# EXERCISE REQUIREMENTS
Please retype the entries that follow exactly as they are, leaving the images behind.

━━━━━ DATA SUPPLIED

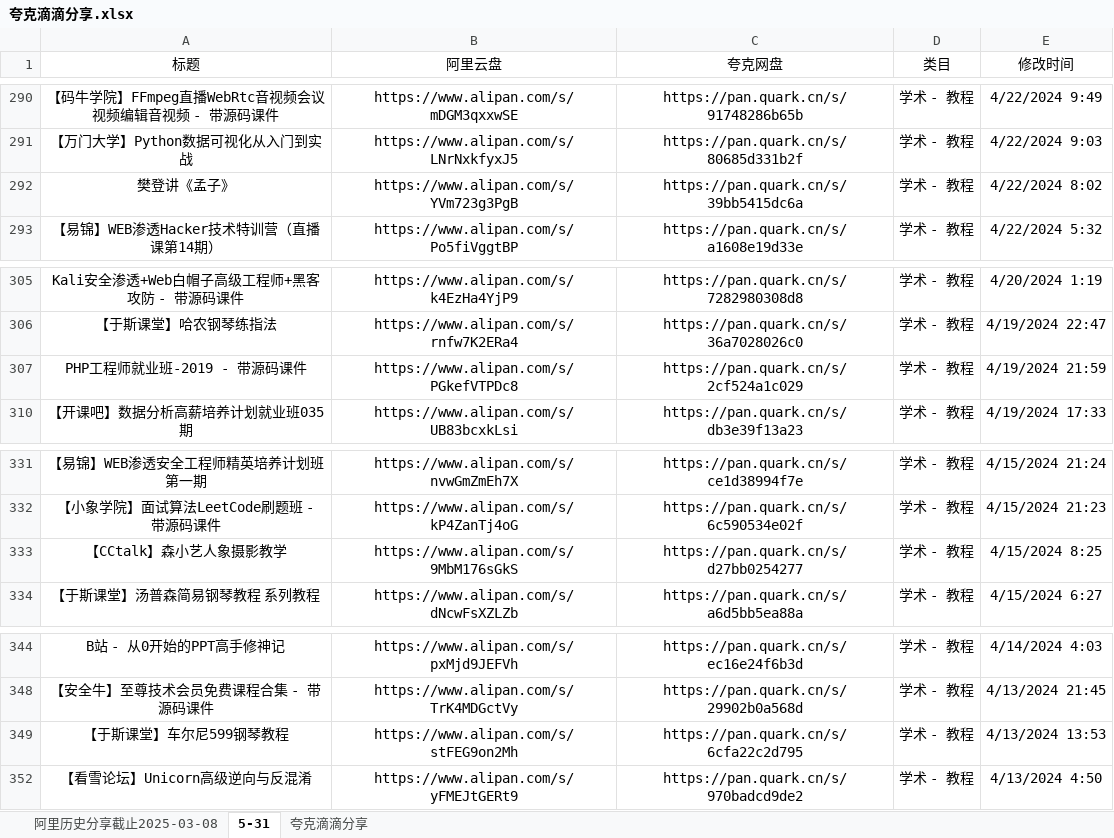
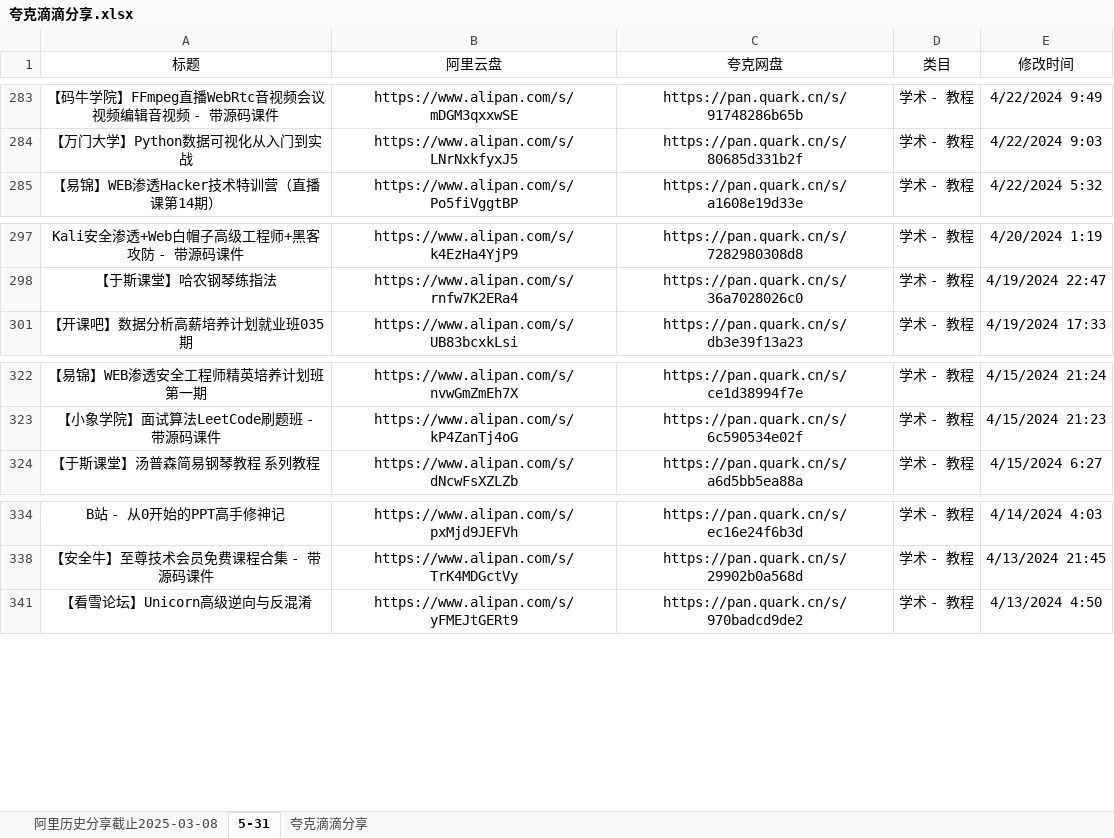
Before and after one commit to mitjavaz/memo, an Excel workbook: .ready/夸克滴滴分享.xlsx, sheet 5-31, drawn as a sheet; only a part is shown, gaps mark what is left out; values as stored, in another font and other column widths than the file's, no borders; the diff covers the shown part only; the diff names each change by its address in the sheet, - before the commit and + after, or states it on an @@ line.

```diff
--- a/.ready/夸克滴滴分享.xlsx (sheet 5-31)
+++ b/.ready/夸克滴滴分享.xlsx (sheet 5-31)
-row 292: 樊登讲《孟子》 | https://www.alipan.com/s/YVm723g3PgB | https://pan.quark.cn/s/39bb5415dc6a | 学术 - 教程 | 4/22/2024 8:02
-row 307: PHP工程师就业班-2019 - 带源码课件 | https://www.alipan.com/s/PGkefVTPDc8 | https://pan.quark.cn/s/2cf524a1c029 | 学术 - 教程 | 4/19/2024 21:59
-row 333: 【CCtalk】森小艺人象摄影教学 | https://www.alipan.com/s/9MbM176sGkS | https://pan.quark.cn/s/d27bb0254277 | 学术 - 教程 | 4/15/2024 8:25
-row 349: 【于斯课堂】车尔尼599钢琴教程 | https://www.alipan.com/s/stFEG9on2Mh | https://pan.quark.cn/s/6cfa22c2d795 | 学术 - 教程 | 4/13/2024 13:53
```
Also changed, not shown: 7 removed rows elsewhere in this sheet, sheet 夸克滴滴分享, sheet 阿里历史分享截止2025-03-08, 1 other file.
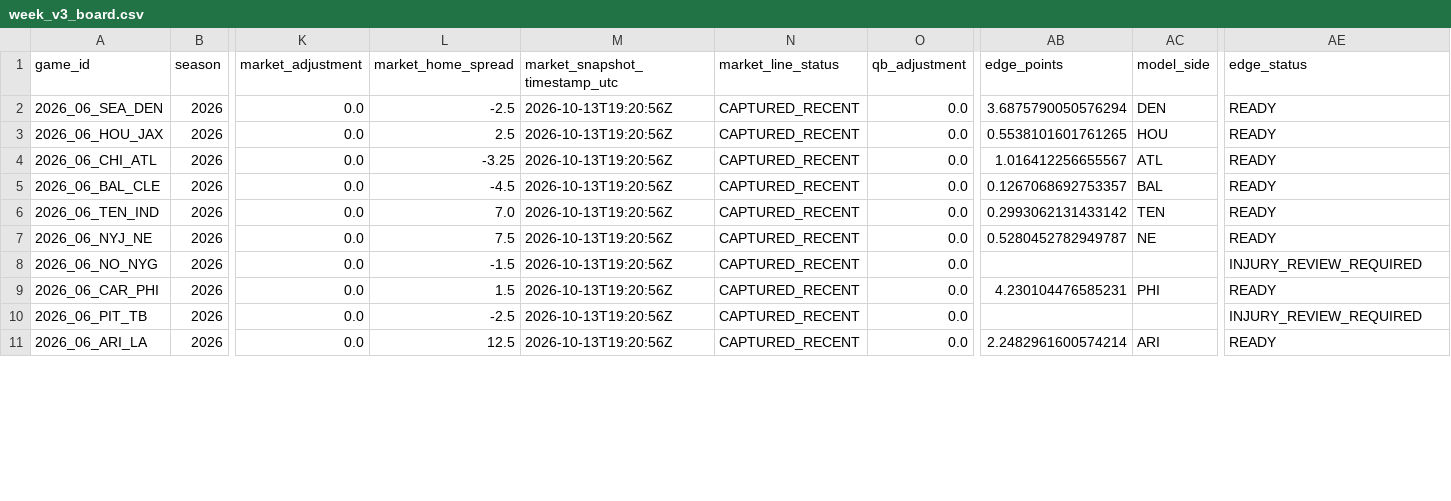
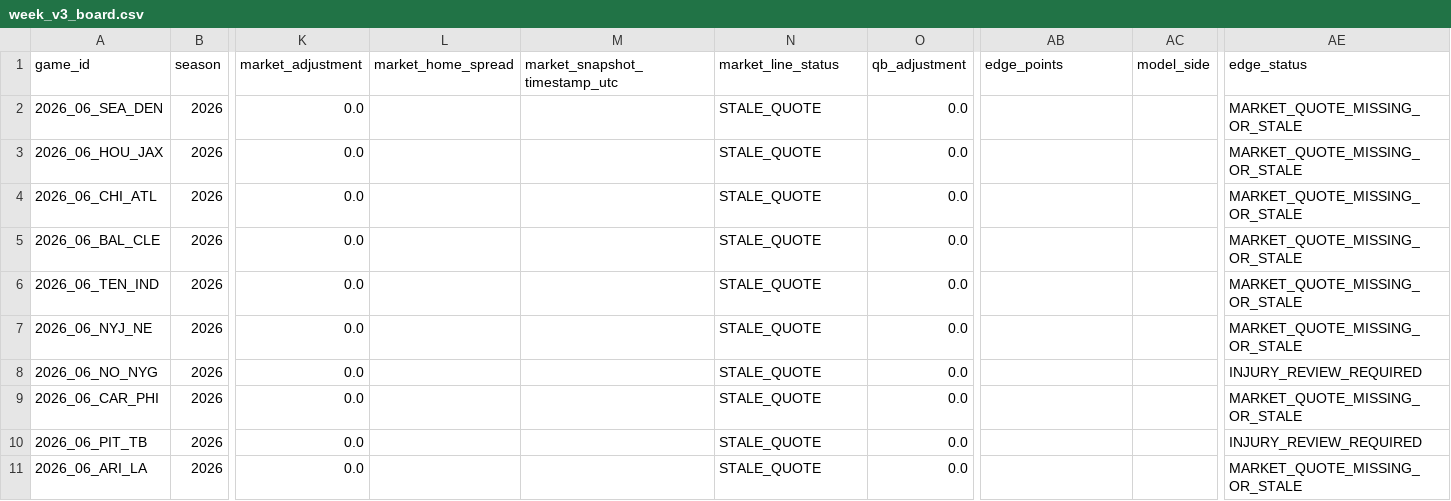
Before and after one commit to zgriesser-hue/-core-v2-nfl, a CSV file: week_v3_board.csv, drawn as a sheet; only a part is shown, gaps mark what is left out; the diff covers the shown part only; the diff names each change by its address in the sheet, - before the commit and + after, or states it on an @@ line.

```diff
--- a/week_v3_board.csv
+++ b/week_v3_board.csv
-L2 (market_home_spread): -2.5
+L2 (market_home_spread): (empty)
-M2:M11 (market_snapshot_timestamp_utc): 2026-10-13T19:20:56Z
+M2:M11 (market_snapshot_timestamp_utc): (empty)
-N2:N11 (market_line_status): CAPTURED_RECENT
+N2:N11 (market_line_status): STALE_QUOTE
-AB2 (edge_points): 3.6875790050576294
+AB2 (edge_points): (empty)
-AC2 (model_side): DEN
+AC2 (model_side): (empty)
-AE2:AE7 (edge_status): READY
+AE2:AE7 (edge_status): MARKET_QUOTE_MISSING_OR_STALE
-L3 (market_home_spread): 2.5
+L3 (market_home_spread): (empty)
-AB3 (edge_points): 0.5538101601761265
+AB3 (edge_points): (empty)
-AC3 (model_side): HOU
+AC3 (model_side): (empty)
-L4 (market_home_spread): -3.25
+L4 (market_home_spread): (empty)
-AB4 (edge_points): 1.016412256655567
+AB4 (edge_points): (empty)
-AC4 (model_side): ATL
+AC4 (model_side): (empty)
-L5 (market_home_spread): -4.5
+L5 (market_home_spread): (empty)
-AB5 (edge_points): 0.1267068692753357
+AB5 (edge_points): (empty)
-AC5 (model_side): BAL
+AC5 (model_side): (empty)
-L6 (market_home_spread): 7.0
+L6 (market_home_spread): (empty)
-AB6 (edge_points): 0.2993062131433142
+AB6 (edge_points): (empty)
-AC6 (model_side): TEN
+AC6 (model_side): (empty)
-L7 (market_home_spread): 7.5
+L7 (market_home_spread): (empty)
-AB7 (edge_points): 0.5280452782949787
+AB7 (edge_points): (empty)
-AC7 (model_side): NE
+AC7 (model_side): (empty)
-L8 (market_home_spread): -1.5
+L8 (market_home_spread): (empty)
-L9 (market_home_spread): 1.5
+L9 (market_home_spread): (empty)
-AB9 (edge_points): 4.230104476585231
+AB9 (edge_points): (empty)
-AC9 (model_side): PHI
+AC9 (model_side): (empty)
-AE9 (edge_status): READY
+AE9 (edge_status): MARKET_QUOTE_MISSING_OR_STALE
-L10 (market_home_spread): -2.5
+L10 (market_home_spread): (empty)
-L11 (market_home_spread): 12.5
+L11 (market_home_spread): (empty)
-AB11 (edge_points): 2.2482961600574214
+AB11 (edge_points): (empty)
-AC11 (model_side): ARI
+AC11 (model_side): (empty)
-AE11 (edge_status): READY
+AE11 (edge_status): MARKET_QUOTE_MISSING_OR_STALE
```
Also changed, not shown: 24 edited cells elsewhere in this file, data/tracking/v3_projection_releases.csv.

━━━━━━━━━━

# YOUR SOLUTION
Before and after one commit to mitjavaz/memo, an Excel workbook: .ready/夸克滴滴分享.xlsx, sheet 5-31, drawn as a sheet; only a part is shown, gaps mark what is left out; values as stored, in another font and other column widths than the file's, no borders; the diff covers the shown part only; the diff names each change by its address in the sheet, - before the commit and + after, or states it on an @@ line.

```diff
--- a/.ready/夸克滴滴分享.xlsx (sheet 5-31)
+++ b/.ready/夸克滴滴分享.xlsx (sheet 5-31)
-row 292: 樊登讲《孟子》 | https://www.alipan.com/s/YVm723g3PgB | https://pan.quark.cn/s/39bb5415dc6a | 学术 - 教程 | 4/22/2024 8:02
-row 307: PHP工程师就业班-2019 - 带源码课件 | https://www.alipan.com/s/PGkefVTPDc8 | https://pan.quark.cn/s/2cf524a1c029 | 学术 - 教程 | 4/19/2024 21:59
-row 333: 【CCtalk】森小艺人象摄影教学 | https://www.alipan.com/s/9MbM176sGkS | https://pan.quark.cn/s/d27bb0254277 | 学术 - 教程 | 4/15/2024 8:25
-row 349: 【于斯课堂】车尔尼599钢琴教程 | https://www.alipan.com/s/stFEG9on2Mh | https://pan.quark.cn/s/6cfa22c2d795 | 学术 - 教程 | 4/13/2024 13:53
```
Also changed, not shown: 7 removed rows elsewhere in this sheet, sheet 夸克滴滴分享, sheet 阿里历史分享截止2025-03-08, 1 other file.
Before and after one commit to zgriesser-hue/-core-v2-nfl, a CSV file: week_v3_board.csv, drawn as a sheet; only a part is shown, gaps mark what is left out; the diff covers the shown part only; the diff names each change by its address in the sheet, - before the commit and + after, or states it on an @@ line.

```diff
--- a/week_v3_board.csv
+++ b/week_v3_board.csv
-L2 (market_home_spread): -2.5
+L2 (market_home_spread): (empty)
-M2:M11 (market_snapshot_timestamp_utc): 2026-10-13T19:20:56Z
+M2:M11 (market_snapshot_timestamp_utc): (empty)
-N2:N11 (market_line_status): CAPTURED_RECENT
+N2:N11 (market_line_status): STALE_QUOTE
-AB2 (edge_points): 3.6875790050576294
+AB2 (edge_points): (empty)
-AC2 (model_side): DEN
+AC2 (model_side): (empty)
-AE2:AE7 (edge_status): READY
+AE2:AE7 (edge_status): MARKET_QUOTE_MISSING_OR_STALE
-L3 (market_home_spread): 2.5
+L3 (market_home_spread): (empty)
-AB3 (edge_points): 0.5538101601761265
+AB3 (edge_points): (empty)
-AC3 (model_side): HOU
+AC3 (model_side): (empty)
-L4 (market_home_spread): -3.25
+L4 (market_home_spread): (empty)
-AB4 (edge_points): 1.016412256655567
+AB4 (edge_points): (empty)
-AC4 (model_side): ATL
+AC4 (model_side): (empty)
-L5 (market_home_spread): -4.5
+L5 (market_home_spread): (empty)
-AB5 (edge_points): 0.1267068692753357
+AB5 (edge_points): (empty)
-AC5 (model_side): BAL
+AC5 (model_side): (empty)
-L6 (market_home_spread): 7.0
+L6 (market_home_spread): (empty)
-AB6 (edge_points): 0.2993062131433142
+AB6 (edge_points): (empty)
-AC6 (model_side): TEN
+AC6 (model_side): (empty)
-L7 (market_home_spread): 7.5
+L7 (market_home_spread): (empty)
-AB7 (edge_points): 0.5280452782949787
+AB7 (edge_points): (empty)
-AC7 (model_side): NE
+AC7 (model_side): (empty)
-L8 (market_home_spread): -1.5
+L8 (market_home_spread): (empty)
-L9 (market_home_spread): 1.5
+L9 (market_home_spread): (empty)
-AB9 (edge_points): 4.230104476585231
+AB9 (edge_points): (empty)
-AC9 (model_side): PHI
+AC9 (model_side): (empty)
-AE9 (edge_status): READY
+AE9 (edge_status): MARKET_QUOTE_MISSING_OR_STALE
-L10 (market_home_spread): -2.5
+L10 (market_home_spread): (empty)
-L11 (market_home_spread): 12.5
+L11 (market_home_spread): (empty)
-AB11 (edge_points): 2.2482961600574214
+AB11 (edge_points): (empty)
-AC11 (model_side): ARI
+AC11 (model_side): (empty)
-AE11 (edge_status): READY
+AE11 (edge_status): MARKET_QUOTE_MISSING_OR_STALE
```
Also changed, not shown: 24 edited cells elsewhere in this file, data/tracking/v3_projection_releases.csv.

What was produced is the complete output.